=== Available records ===

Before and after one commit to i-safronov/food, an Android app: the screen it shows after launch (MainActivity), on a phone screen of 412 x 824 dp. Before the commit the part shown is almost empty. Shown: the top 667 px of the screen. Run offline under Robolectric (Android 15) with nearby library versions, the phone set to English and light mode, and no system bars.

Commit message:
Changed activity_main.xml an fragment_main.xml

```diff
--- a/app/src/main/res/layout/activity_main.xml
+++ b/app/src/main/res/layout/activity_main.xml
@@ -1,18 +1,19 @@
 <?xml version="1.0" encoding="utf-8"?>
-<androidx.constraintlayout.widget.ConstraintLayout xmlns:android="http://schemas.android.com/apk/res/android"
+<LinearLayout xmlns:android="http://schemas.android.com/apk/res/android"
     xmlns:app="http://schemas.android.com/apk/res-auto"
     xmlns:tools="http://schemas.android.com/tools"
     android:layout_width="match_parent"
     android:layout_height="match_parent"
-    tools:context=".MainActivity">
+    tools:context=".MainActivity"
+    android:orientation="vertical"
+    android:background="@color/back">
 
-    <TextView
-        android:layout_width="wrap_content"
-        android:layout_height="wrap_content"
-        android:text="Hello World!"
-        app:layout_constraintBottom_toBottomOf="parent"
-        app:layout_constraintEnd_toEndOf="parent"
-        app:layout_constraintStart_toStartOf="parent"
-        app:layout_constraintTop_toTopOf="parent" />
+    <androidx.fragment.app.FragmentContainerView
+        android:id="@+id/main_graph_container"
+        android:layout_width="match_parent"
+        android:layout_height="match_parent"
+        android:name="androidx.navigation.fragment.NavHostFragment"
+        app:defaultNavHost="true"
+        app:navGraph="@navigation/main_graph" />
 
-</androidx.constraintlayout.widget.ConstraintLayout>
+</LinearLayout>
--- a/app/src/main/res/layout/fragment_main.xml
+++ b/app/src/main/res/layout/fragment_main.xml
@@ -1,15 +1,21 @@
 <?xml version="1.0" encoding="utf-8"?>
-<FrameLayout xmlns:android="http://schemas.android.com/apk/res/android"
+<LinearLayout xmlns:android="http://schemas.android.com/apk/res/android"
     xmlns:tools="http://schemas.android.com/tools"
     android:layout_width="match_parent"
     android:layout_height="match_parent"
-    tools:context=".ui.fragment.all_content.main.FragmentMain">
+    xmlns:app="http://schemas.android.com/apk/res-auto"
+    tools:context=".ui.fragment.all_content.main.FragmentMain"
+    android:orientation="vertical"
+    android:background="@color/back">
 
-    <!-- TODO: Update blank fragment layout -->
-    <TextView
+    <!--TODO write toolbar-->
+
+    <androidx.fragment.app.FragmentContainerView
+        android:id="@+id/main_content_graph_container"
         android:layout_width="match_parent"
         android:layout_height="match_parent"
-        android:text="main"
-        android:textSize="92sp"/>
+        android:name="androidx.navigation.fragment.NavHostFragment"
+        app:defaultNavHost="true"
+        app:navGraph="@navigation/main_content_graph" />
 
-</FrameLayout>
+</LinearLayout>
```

===

# Work item
Take every line from the data that includes the word "context".

# Task response
-    tools:context=".MainActivity">
+    tools:context=".MainActivity"
-    tools:context=".ui.fragment.all_content.main.FragmentMain">
+    tools:context=".ui.fragment.all_content.main.FragmentMain"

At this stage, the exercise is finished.